Toronto, a team who missed the playoffs in 2015, are among the longest long shots to win the 2016 Stanley Cup at this point. The Leafs, priced at 125 to 1 (all odds Coral), seem highly unlikely to end their Cup drought in the upcoming season. In fact the Leafs are considered the least likely contender of the seven NHL franchises based in Canada.
The Edmonton Oilers (+6600), the Winnipeg Jets (+4000), the Ottawa Senators (+3300), the Vancouver Canucks (+2800), the Calgary Flames (+2000), and the Montreal Canadiens (+1000) are all considered to be more worthy challengers at this point, still a few months away from meaningful hockey.
What is on the far horizon for the Leafs is not clear. However, with Lamoriello, the Leafs have a GM with an impressive track record. The long-time GM of the New Jersey Devils, Lamoriello helped that franchise build from obscurity to relevance. The Devils peaked under Lamoriello’s ledership, winning three Stanley Cups in 1995, 2000, and 2003.

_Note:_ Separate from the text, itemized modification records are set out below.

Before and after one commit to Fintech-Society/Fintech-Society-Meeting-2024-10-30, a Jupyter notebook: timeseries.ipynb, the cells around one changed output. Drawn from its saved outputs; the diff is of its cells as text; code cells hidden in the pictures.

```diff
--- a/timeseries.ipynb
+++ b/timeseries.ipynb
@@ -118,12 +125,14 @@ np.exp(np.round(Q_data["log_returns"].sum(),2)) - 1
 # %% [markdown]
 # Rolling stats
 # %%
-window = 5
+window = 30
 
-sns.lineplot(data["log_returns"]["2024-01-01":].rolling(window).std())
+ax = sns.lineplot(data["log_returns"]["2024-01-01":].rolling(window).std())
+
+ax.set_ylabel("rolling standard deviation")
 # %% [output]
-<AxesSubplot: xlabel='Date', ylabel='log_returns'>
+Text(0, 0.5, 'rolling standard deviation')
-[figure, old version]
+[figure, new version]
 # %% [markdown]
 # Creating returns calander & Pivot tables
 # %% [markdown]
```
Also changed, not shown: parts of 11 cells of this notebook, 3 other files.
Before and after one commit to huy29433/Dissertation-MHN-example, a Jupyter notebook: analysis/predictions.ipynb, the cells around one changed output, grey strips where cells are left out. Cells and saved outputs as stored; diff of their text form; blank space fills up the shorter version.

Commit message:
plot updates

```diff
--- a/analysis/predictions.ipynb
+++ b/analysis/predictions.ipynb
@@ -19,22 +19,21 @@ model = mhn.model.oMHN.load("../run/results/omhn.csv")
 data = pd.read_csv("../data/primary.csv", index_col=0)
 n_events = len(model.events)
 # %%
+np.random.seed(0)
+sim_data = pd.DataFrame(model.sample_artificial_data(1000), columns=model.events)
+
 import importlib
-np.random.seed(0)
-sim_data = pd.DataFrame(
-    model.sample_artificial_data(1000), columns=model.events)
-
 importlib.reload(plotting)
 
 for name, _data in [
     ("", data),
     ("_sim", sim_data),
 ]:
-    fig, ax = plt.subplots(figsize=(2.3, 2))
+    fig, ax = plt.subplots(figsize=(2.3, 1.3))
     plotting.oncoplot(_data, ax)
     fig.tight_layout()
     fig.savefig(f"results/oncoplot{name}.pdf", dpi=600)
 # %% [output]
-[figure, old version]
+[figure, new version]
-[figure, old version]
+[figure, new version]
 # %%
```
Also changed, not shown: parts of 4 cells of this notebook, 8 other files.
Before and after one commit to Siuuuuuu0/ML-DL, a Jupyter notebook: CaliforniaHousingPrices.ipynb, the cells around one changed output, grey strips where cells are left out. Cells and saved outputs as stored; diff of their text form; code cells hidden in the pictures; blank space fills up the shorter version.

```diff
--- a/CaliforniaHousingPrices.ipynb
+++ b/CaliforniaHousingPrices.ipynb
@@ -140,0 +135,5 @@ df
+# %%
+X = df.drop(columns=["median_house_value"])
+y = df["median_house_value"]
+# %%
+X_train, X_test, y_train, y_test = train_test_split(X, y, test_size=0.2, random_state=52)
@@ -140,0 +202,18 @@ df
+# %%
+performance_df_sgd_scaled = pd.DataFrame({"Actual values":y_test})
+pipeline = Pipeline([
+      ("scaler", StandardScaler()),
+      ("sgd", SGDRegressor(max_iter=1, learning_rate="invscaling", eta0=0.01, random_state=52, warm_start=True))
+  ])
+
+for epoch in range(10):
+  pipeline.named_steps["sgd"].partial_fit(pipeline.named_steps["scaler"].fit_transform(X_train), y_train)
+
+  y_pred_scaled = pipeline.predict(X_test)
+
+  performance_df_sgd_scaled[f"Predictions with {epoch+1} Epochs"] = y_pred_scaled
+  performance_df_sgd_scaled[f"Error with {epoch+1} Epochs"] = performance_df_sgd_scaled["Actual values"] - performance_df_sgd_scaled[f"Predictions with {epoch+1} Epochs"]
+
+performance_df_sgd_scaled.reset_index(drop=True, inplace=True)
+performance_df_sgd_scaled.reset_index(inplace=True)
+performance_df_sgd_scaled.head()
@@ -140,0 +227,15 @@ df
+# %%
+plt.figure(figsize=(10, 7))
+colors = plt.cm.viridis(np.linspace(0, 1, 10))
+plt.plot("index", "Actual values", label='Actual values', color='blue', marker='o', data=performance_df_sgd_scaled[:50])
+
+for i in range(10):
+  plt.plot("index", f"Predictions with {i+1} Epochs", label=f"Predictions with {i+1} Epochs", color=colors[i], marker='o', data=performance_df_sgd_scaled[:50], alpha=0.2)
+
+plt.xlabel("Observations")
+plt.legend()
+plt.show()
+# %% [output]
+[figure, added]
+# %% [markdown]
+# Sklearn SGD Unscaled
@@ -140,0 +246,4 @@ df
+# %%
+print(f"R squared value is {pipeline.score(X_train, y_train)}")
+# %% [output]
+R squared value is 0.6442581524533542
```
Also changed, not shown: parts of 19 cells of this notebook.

Furthermore American hockey peaked under his leadership too.
Younger hockey fans won’t remember the mid-90s. However prior to 1998, the biggest international hockey tournament was not the Olympics, rather it was the World Cup of Hockey. At the 1996 event Team Canada, loaded with All Stars and future Hall of Famers, featured a team with Wayne Gretzky, Mark Messier, Paul Coffey, Martin Brodeur, Curtis Joseph, Joe Sakic, and more. With a strong but lesser talented team, the USA, under Lamoriello’s management, defeated the Canadians in a best of three final – including twice in Montreal.
The elephant in the room with Lamoriello is that his greatest managerial achievements are from times well past. There have been no Cups in Jersey in 12 years now (minus a season for the missing 2005 campaign). However let’s not forget that the Devils overachieved recently, as they made the Stanley Cup Finals in the 2011/12 season.
I don’t think the Leafs are going to be a factor in the upcoming season, mainly due to roster problems. However it will be interesting to see where they are in a few seasons. That said, the new GM is 72 years old so perhaps there needs to be a three to five year plan instead of anything really long termed.